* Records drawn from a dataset
□ □ □ □
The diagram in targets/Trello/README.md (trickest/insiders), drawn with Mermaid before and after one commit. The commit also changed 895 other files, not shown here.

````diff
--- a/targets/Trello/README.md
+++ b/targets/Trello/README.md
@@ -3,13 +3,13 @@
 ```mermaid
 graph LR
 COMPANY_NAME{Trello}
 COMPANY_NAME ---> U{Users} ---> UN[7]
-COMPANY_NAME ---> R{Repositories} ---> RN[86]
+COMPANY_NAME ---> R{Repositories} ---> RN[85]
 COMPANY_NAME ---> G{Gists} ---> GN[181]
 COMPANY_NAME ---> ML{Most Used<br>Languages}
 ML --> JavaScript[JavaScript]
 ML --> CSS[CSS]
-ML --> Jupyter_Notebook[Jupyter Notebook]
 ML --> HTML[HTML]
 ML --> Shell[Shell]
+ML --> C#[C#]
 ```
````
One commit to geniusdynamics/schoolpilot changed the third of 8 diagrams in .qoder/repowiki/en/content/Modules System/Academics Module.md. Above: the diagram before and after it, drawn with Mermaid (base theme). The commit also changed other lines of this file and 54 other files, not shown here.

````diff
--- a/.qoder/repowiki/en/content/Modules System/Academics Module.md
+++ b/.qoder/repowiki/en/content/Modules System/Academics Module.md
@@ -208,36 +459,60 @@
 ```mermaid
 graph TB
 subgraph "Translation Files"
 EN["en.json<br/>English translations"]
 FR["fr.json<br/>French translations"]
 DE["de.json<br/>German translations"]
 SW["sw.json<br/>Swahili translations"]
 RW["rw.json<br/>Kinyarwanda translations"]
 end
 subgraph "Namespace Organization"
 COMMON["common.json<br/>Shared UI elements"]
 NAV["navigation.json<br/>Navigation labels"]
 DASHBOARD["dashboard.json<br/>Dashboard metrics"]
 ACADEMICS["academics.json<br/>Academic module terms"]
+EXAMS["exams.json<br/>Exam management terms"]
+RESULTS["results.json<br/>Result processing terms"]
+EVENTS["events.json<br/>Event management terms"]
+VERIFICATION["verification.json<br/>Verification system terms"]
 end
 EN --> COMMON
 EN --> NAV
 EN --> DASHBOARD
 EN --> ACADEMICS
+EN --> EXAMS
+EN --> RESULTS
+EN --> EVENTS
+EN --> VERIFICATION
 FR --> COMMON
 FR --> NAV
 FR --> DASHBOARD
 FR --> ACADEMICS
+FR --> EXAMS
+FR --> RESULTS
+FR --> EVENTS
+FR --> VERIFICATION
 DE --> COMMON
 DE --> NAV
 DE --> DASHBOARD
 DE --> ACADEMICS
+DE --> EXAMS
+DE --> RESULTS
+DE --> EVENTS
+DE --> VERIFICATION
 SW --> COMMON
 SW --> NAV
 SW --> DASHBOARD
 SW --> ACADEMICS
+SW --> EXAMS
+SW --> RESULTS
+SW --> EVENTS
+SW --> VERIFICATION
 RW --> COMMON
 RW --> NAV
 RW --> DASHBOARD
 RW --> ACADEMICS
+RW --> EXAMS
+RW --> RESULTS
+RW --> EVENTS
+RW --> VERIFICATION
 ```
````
□ □ □ □
* How to complete this task
What is needed is an exact copy of all the records.

* Task response
The diagram in targets/Trello/README.md (trickest/insiders), drawn with Mermaid before and after one commit. The commit also changed 895 other files, not shown here.

````diff
--- a/targets/Trello/README.md
+++ b/targets/Trello/README.md
@@ -3,13 +3,13 @@
 ```mermaid
 graph LR
 COMPANY_NAME{Trello}
 COMPANY_NAME ---> U{Users} ---> UN[7]
-COMPANY_NAME ---> R{Repositories} ---> RN[86]
+COMPANY_NAME ---> R{Repositories} ---> RN[85]
 COMPANY_NAME ---> G{Gists} ---> GN[181]
 COMPANY_NAME ---> ML{Most Used<br>Languages}
 ML --> JavaScript[JavaScript]
 ML --> CSS[CSS]
-ML --> Jupyter_Notebook[Jupyter Notebook]
 ML --> HTML[HTML]
 ML --> Shell[Shell]
+ML --> C#[C#]
 ```
````
One commit to geniusdynamics/schoolpilot changed the third of 8 diagrams in .qoder/repowiki/en/content/Modules System/Academics Module.md. Above: the diagram before and after it, drawn with Mermaid (base theme). The commit also changed other lines of this file and 54 other files, not shown here.

````diff
--- a/.qoder/repowiki/en/content/Modules System/Academics Module.md
+++ b/.qoder/repowiki/en/content/Modules System/Academics Module.md
@@ -208,36 +459,60 @@
 ```mermaid
 graph TB
 subgraph "Translation Files"
 EN["en.json<br/>English translations"]
 FR["fr.json<br/>French translations"]
 DE["de.json<br/>German translations"]
 SW["sw.json<br/>Swahili translations"]
 RW["rw.json<br/>Kinyarwanda translations"]
 end
 subgraph "Namespace Organization"
 COMMON["common.json<br/>Shared UI elements"]
 NAV["navigation.json<br/>Navigation labels"]
 DASHBOARD["dashboard.json<br/>Dashboard metrics"]
 ACADEMICS["academics.json<br/>Academic module terms"]
+EXAMS["exams.json<br/>Exam management terms"]
+RESULTS["results.json<br/>Result processing terms"]
+EVENTS["events.json<br/>Event management terms"]
+VERIFICATION["verification.json<br/>Verification system terms"]
 end
 EN --> COMMON
 EN --> NAV
 EN --> DASHBOARD
 EN --> ACADEMICS
+EN --> EXAMS
+EN --> RESULTS
+EN --> EVENTS
+EN --> VERIFICATION
 FR --> COMMON
 FR --> NAV
 FR --> DASHBOARD
 FR --> ACADEMICS
+FR --> EXAMS
+FR --> RESULTS
+FR --> EVENTS
+FR --> VERIFICATION
 DE --> COMMON
 DE --> NAV
 DE --> DASHBOARD
 DE --> ACADEMICS
+DE --> EXAMS
+DE --> RESULTS
+DE --> EVENTS
+DE --> VERIFICATION
 SW --> COMMON
 SW --> NAV
 SW --> DASHBOARD
 SW --> ACADEMICS
+SW --> EXAMS
+SW --> RESULTS
+SW --> EVENTS
+SW --> VERIFICATION
 RW --> COMMON
 RW --> NAV
 RW --> DASHBOARD
 RW --> ACADEMICS
+RW --> EXAMS
+RW --> RESULTS
+RW --> EVENTS
+RW --> VERIFICATION
 ```
````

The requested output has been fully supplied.